───── DATASET RECORDS ─────
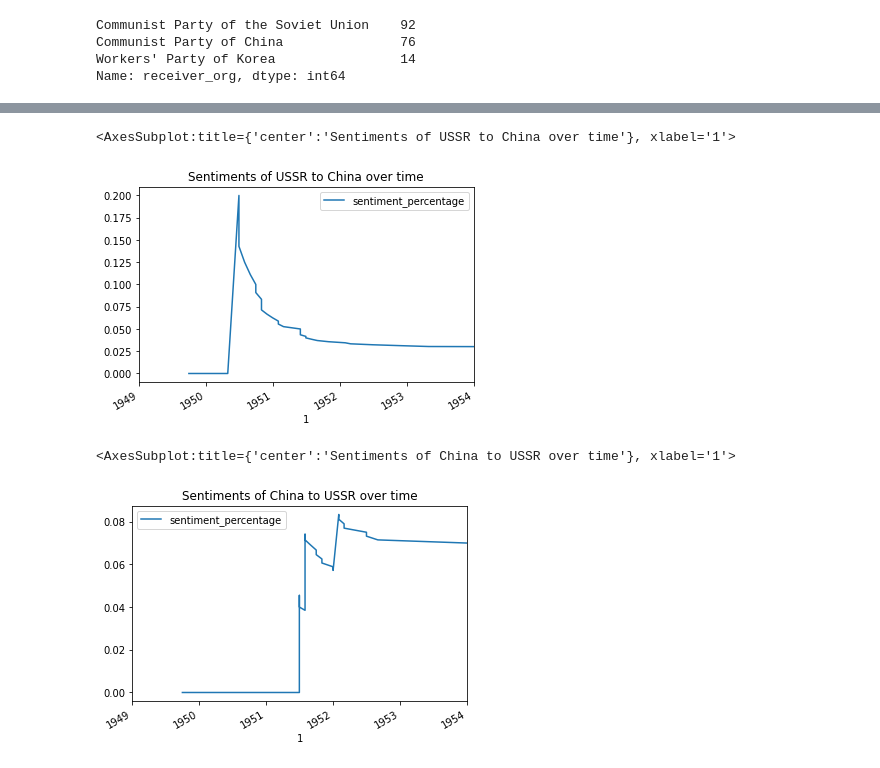
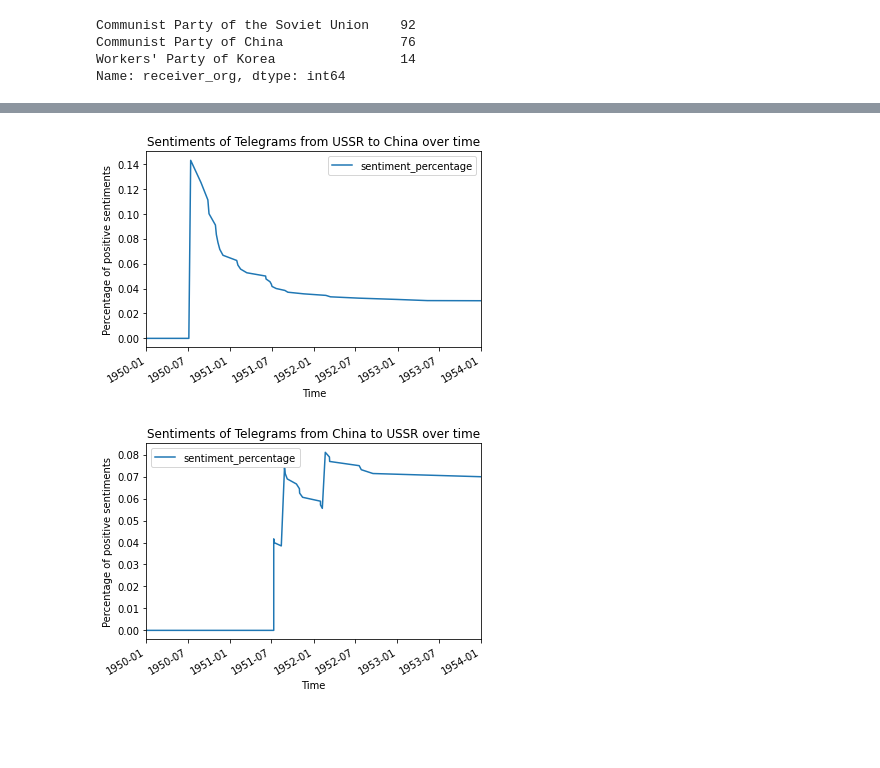
Before and after one commit to ks0m1c/lmaozhedong, a Jupyter notebook: relationship_analysis.ipynb, the cells around one changed output, grey strips where cells are left out. Saved outputs shown, nothing was run; the diff lists cells and outputs as text; code cells hidden in the pictures; blank space fills up the shorter version.

Commit message:
Clean up graphs for initial sentiment analysis/from/to approach

```diff
--- a/relationship_analysis.ipynb
+++ b/relationship_analysis.ipynb
@@ -24,8 +24,9 @@ Name: receiver_org, dtype: int64
 # Converts date column to datetime and sorts by it
 def clean_date(date_str):
     date_arr = date_str.split('_')
-    new = date_arr[0] + '-' + date_arr[-1]
+    middle_token = '-'
+    if date_arr[1] != '':
+        middle_token = '-' + date_arr[1] + '-'
+    new = date_arr[0] + middle_token + date_arr[-1]
     return pd.to_datetime(new)
-
-df["1"] = df["1"].apply(clean_date)
 # %%
@@ -97,14 +66,22 @@ current total: 4
 # %%
-
+import matplotlib.pyplot as plt
 selected = df[(df['sender_org'] == "Communist Party of the Soviet Union") & (df['receiver_org'] == "Communist Party of China")]
-selected.plot(x='1', y='sentiment_percentage', title='Sentiments of USSR to China over time', xlim=(pd.to_datetime('01-01-1949'), pd.to_datetime('01-01-1954')))
+selected.plot(x='1', y='sentiment_percentage',
+title='Sentiments of Telegrams from USSR to China over time',
+xlim=(pd.to_datetime('01-01-1950'), pd.to_datetime('01-01-1954')))
+plt.xlabel('Time')
+plt.ylabel('Percentage of positive sentiments')
+plt.show()
 # %% [output]
-<AxesSubplot:title={'center':'Sentiments of USSR to China over time'}, xlabel='1'>
-[figure, old version]
+[figure, new version]
 # %%
-
+import matplotlib.pyplot as plt
 selected = df[(df['sender_org'] == "Communist Party of China") & (df['receiver_org'] == "Communist Party of the Soviet Union")]
-selected.plot(x='1', y='sentiment_percentage', title='Sentiments of China to USSR over time', xlim=(pd.to_datetime('01-01-1949'), pd.to_datetime('01-01-1954')))
+selected.plot(x='1', y='sentiment_percentage',
+title='Sentiments of Telegrams from China to USSR over time',
+xlim=(pd.to_datetime('01-01-1950'), pd.to_datetime('01-01-1954')))
+plt.xlabel('Time')
+plt.ylabel('Percentage of positive sentiments')
+plt.show()
 # %% [output]
-<AxesSubplot:title={'center':'Sentiments of China to USSR over time'}, xlabel='1'>
-[figure, old version]
+[figure, new version]
```
Also changed, not shown: parts of 3 cells of this notebook, 3 other files.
─────
= WHAT THE TASK REQUIRES =
Print the records exactly, every one. Leave out the pictures.

= WRITTEN ANSWER =
Before and after one commit to ks0m1c/lmaozhedong, a Jupyter notebook: relationship_analysis.ipynb, the cells around one changed output, grey strips where cells are left out. Saved outputs shown, nothing was run; the diff lists cells and outputs as text; code cells hidden in the pictures; blank space fills up the shorter version.

Commit message:
Clean up graphs for initial sentiment analysis/from/to approach

```diff
--- a/relationship_analysis.ipynb
+++ b/relationship_analysis.ipynb
@@ -24,8 +24,9 @@ Name: receiver_org, dtype: int64
 # Converts date column to datetime and sorts by it
 def clean_date(date_str):
     date_arr = date_str.split('_')
-    new = date_arr[0] + '-' + date_arr[-1]
+    middle_token = '-'
+    if date_arr[1] != '':
+        middle_token = '-' + date_arr[1] + '-'
+    new = date_arr[0] + middle_token + date_arr[-1]
     return pd.to_datetime(new)
-
-df["1"] = df["1"].apply(clean_date)
 # %%
@@ -97,14 +66,22 @@ current total: 4
 # %%
-
+import matplotlib.pyplot as plt
 selected = df[(df['sender_org'] == "Communist Party of the Soviet Union") & (df['receiver_org'] == "Communist Party of China")]
-selected.plot(x='1', y='sentiment_percentage', title='Sentiments of USSR to China over time', xlim=(pd.to_datetime('01-01-1949'), pd.to_datetime('01-01-1954')))
+selected.plot(x='1', y='sentiment_percentage',
+title='Sentiments of Telegrams from USSR to China over time',
+xlim=(pd.to_datetime('01-01-1950'), pd.to_datetime('01-01-1954')))
+plt.xlabel('Time')
+plt.ylabel('Percentage of positive sentiments')
+plt.show()
 # %% [output]
-<AxesSubplot:title={'center':'Sentiments of USSR to China over time'}, xlabel='1'>
-[figure, old version]
+[figure, new version]
 # %%
-
+import matplotlib.pyplot as plt
 selected = df[(df['sender_org'] == "Communist Party of China") & (df['receiver_org'] == "Communist Party of the Soviet Union")]
-selected.plot(x='1', y='sentiment_percentage', title='Sentiments of China to USSR over time', xlim=(pd.to_datetime('01-01-1949'), pd.to_datetime('01-01-1954')))
+selected.plot(x='1', y='sentiment_percentage',
+title='Sentiments of Telegrams from China to USSR over time',
+xlim=(pd.to_datetime('01-01-1950'), pd.to_datetime('01-01-1954')))
+plt.xlabel('Time')
+plt.ylabel('Percentage of positive sentiments')
+plt.show()
 # %% [output]
-<AxesSubplot:title={'center':'Sentiments of China to USSR over time'}, xlabel='1'>
-[figure, old version]
+[figure, new version]
```
Also changed, not shown: parts of 3 cells of this notebook, 3 other files.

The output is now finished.